● **Work request**
Below are entries. Pull out all lines containing "font".

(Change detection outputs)
★ ★ ★

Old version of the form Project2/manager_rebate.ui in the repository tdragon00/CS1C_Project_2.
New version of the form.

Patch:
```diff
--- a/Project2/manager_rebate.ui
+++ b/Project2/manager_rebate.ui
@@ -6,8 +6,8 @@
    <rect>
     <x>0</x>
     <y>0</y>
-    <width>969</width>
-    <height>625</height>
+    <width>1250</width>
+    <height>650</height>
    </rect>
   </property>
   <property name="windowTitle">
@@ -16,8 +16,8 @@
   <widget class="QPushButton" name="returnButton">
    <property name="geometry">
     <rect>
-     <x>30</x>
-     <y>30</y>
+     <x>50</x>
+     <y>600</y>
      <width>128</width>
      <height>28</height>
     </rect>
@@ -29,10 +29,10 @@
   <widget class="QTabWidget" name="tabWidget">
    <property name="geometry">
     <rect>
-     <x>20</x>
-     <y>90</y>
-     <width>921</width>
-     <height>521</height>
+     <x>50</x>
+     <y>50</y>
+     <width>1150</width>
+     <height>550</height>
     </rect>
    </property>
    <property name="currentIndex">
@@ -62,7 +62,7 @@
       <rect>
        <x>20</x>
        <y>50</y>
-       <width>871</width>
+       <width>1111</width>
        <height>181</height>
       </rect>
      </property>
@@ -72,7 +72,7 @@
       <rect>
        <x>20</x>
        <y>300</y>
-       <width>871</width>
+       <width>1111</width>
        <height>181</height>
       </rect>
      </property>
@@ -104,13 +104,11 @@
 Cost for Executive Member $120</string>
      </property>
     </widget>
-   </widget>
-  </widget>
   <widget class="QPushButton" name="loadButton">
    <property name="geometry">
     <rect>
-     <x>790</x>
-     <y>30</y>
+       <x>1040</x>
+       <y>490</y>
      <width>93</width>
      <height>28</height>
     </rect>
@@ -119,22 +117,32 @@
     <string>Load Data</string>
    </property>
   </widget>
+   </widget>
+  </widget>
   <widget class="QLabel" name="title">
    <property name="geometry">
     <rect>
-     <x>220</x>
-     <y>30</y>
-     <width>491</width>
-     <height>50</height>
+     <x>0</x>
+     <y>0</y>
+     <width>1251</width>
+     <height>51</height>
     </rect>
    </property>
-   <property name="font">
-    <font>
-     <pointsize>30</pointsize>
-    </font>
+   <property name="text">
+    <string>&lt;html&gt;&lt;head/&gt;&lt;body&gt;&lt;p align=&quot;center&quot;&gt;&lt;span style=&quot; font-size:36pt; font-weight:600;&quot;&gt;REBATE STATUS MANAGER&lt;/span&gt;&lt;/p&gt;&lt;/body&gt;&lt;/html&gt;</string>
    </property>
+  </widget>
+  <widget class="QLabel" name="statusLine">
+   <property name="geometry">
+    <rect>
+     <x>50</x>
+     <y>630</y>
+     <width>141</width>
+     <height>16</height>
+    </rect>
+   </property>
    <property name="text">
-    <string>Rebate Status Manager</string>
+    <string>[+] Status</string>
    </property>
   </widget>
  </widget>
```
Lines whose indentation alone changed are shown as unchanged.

★ ★ ★

● **Result**
-   <property name="font">
-    <font>
-    </font>
+    <string>&lt;html&gt;&lt;head/&gt;&lt;body&gt;&lt;p align=&quot;center&quot;&gt;&lt;span style=&quot; font-size:36pt; font-weight:600;&quot;&gt;REBATE STATUS MANAGER&lt;/span&gt;&lt;/p&gt;&lt;/body&gt;&lt;/html&gt;</string>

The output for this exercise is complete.